» **How to complete this task**:
From the entries below, report how many lines contain the string "strips". Only the number is wanted.

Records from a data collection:
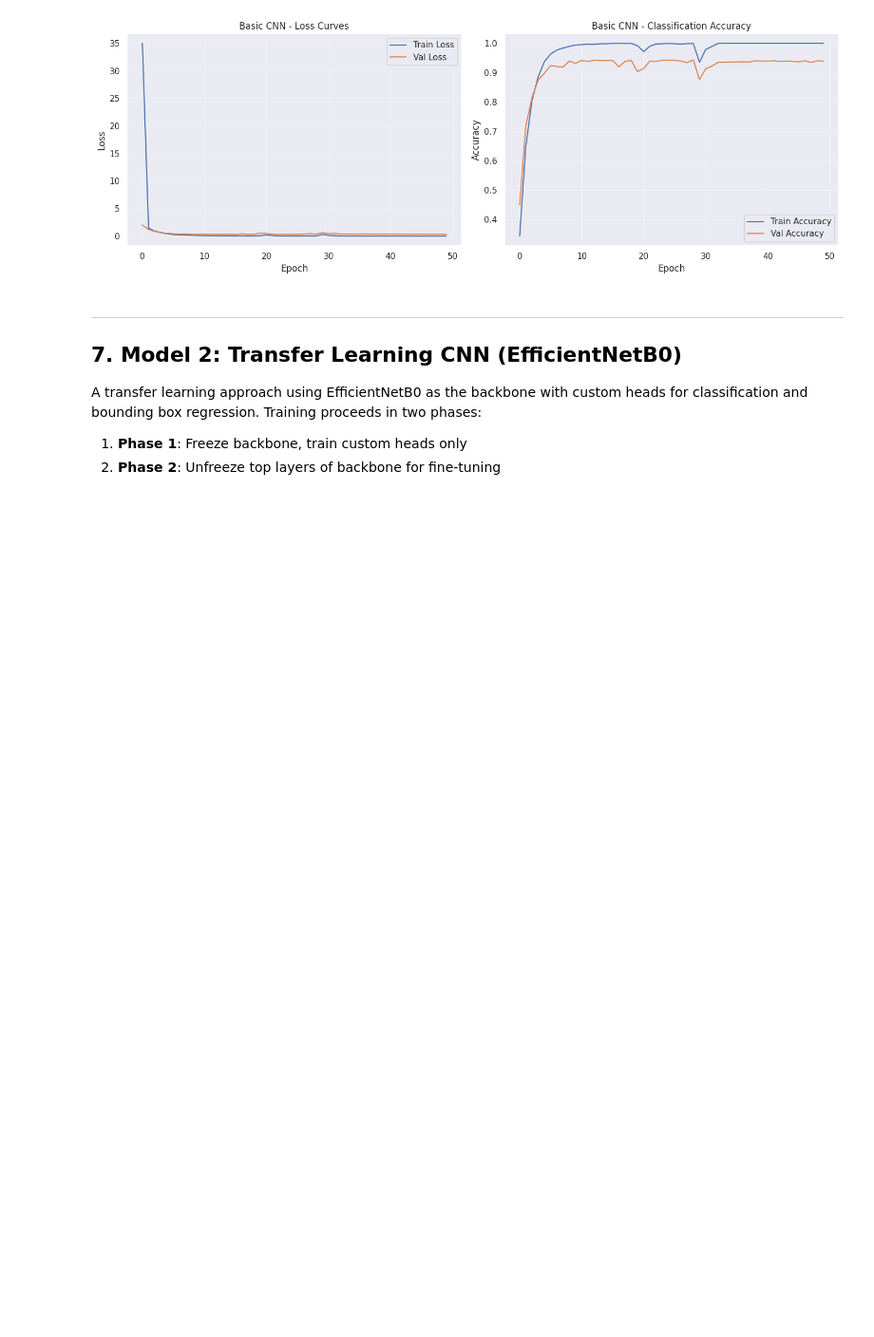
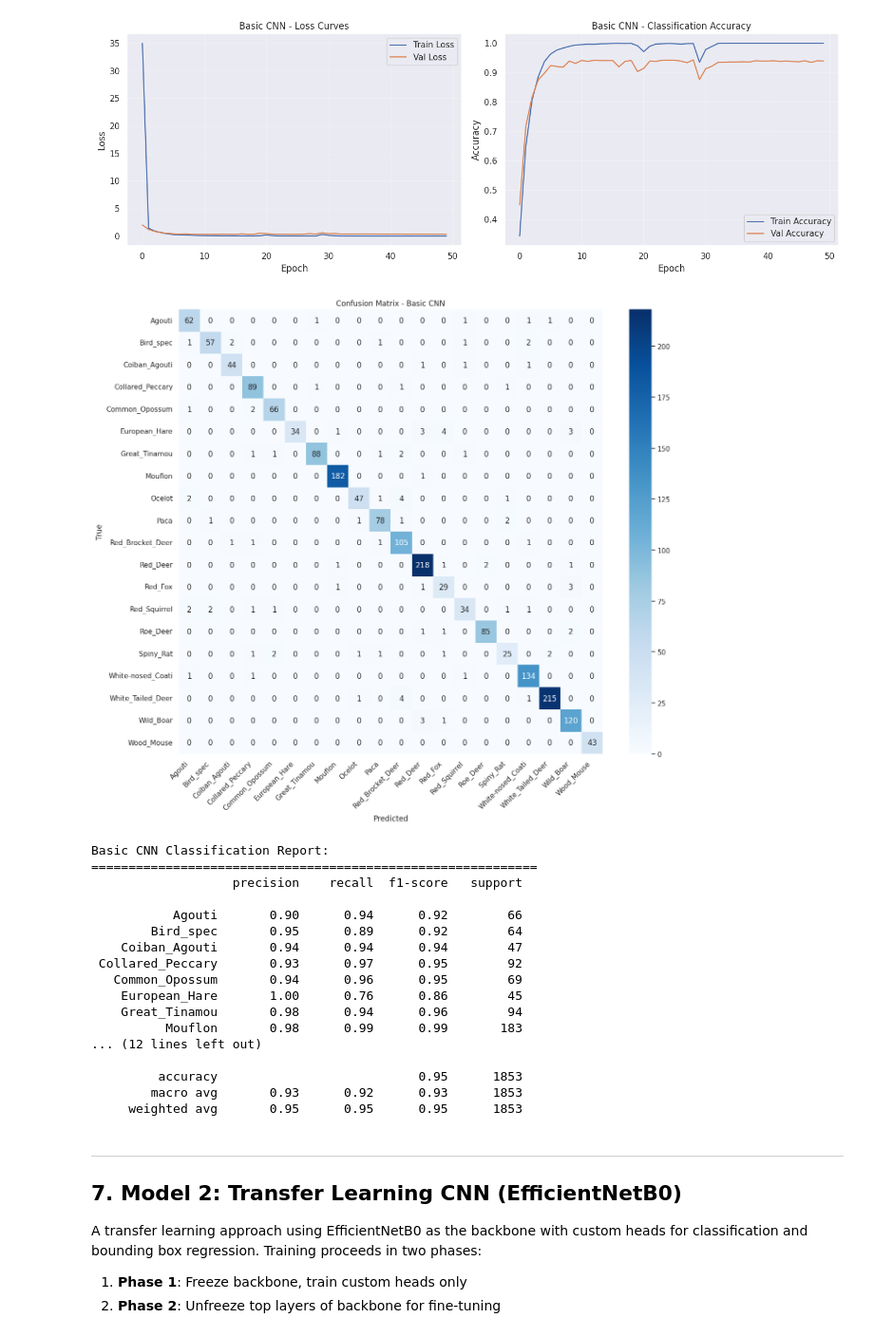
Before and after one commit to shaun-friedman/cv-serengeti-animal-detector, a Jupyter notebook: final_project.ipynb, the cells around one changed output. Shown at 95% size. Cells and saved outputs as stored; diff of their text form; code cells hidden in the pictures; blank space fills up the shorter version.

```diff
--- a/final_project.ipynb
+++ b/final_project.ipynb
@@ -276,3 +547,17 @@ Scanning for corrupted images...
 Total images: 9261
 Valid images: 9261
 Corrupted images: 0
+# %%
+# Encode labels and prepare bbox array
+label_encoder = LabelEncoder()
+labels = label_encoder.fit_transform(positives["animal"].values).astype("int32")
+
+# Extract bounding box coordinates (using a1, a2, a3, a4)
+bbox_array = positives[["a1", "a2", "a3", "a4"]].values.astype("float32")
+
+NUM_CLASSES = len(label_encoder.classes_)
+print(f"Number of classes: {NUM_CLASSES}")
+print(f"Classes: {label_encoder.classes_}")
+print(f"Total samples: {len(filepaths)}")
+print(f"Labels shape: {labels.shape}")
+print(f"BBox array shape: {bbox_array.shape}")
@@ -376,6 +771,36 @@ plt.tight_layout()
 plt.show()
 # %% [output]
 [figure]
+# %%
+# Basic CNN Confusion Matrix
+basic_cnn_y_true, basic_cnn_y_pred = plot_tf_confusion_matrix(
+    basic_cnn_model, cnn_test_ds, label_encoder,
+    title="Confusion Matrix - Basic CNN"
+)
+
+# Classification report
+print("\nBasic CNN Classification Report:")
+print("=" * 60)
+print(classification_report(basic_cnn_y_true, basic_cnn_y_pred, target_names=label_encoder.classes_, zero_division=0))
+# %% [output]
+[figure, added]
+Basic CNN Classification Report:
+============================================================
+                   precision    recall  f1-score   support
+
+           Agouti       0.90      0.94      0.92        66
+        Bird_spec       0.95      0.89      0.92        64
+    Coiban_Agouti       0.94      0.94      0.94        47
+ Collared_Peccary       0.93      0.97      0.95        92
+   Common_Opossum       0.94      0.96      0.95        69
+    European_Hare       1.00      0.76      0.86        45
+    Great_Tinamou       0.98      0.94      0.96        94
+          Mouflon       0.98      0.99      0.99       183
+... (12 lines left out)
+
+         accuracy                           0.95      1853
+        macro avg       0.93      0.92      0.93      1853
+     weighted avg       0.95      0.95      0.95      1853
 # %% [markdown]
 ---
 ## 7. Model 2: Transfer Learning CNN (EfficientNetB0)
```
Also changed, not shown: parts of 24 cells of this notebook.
--
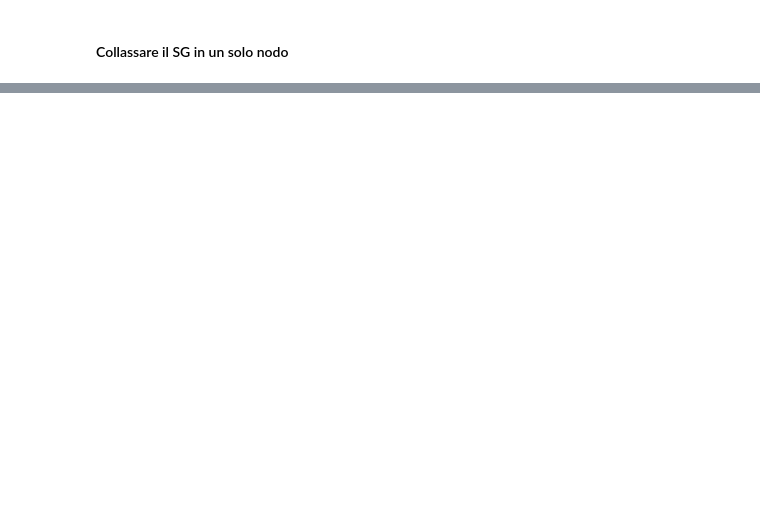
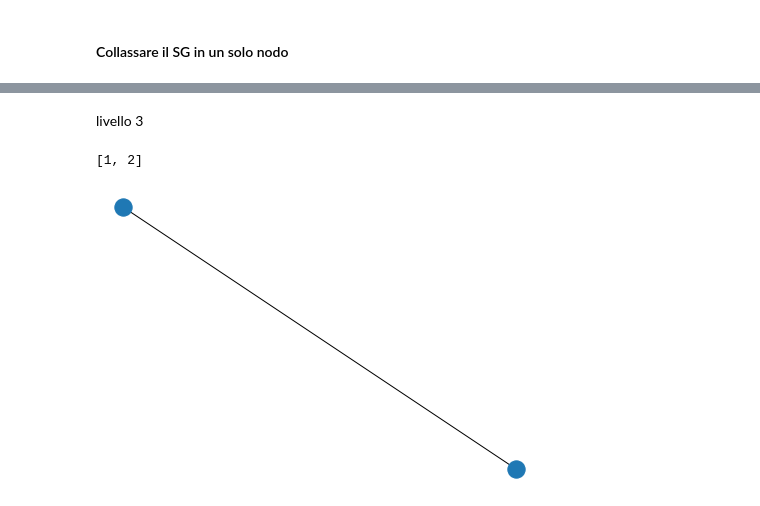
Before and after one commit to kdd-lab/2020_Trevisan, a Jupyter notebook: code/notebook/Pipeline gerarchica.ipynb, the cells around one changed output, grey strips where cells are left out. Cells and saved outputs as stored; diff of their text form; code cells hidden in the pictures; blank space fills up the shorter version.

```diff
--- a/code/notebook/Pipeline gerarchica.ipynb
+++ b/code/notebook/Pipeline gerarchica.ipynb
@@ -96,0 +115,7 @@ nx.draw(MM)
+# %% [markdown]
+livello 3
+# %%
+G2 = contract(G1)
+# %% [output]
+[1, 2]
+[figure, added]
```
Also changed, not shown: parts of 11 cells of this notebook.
--
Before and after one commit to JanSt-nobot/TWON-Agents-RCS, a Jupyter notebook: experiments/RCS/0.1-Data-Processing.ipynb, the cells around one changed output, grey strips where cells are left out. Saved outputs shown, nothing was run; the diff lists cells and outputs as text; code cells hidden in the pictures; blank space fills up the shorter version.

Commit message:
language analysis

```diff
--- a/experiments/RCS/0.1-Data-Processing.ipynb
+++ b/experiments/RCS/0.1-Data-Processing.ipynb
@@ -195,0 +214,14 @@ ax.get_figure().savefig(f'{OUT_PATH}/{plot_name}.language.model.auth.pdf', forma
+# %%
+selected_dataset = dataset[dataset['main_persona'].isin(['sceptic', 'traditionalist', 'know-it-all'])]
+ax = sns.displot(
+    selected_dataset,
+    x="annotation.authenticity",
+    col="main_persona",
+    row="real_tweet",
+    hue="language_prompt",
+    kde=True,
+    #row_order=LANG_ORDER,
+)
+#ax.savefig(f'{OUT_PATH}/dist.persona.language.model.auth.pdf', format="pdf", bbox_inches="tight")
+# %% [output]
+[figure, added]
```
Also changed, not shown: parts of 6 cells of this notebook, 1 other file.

» **Solution**:
2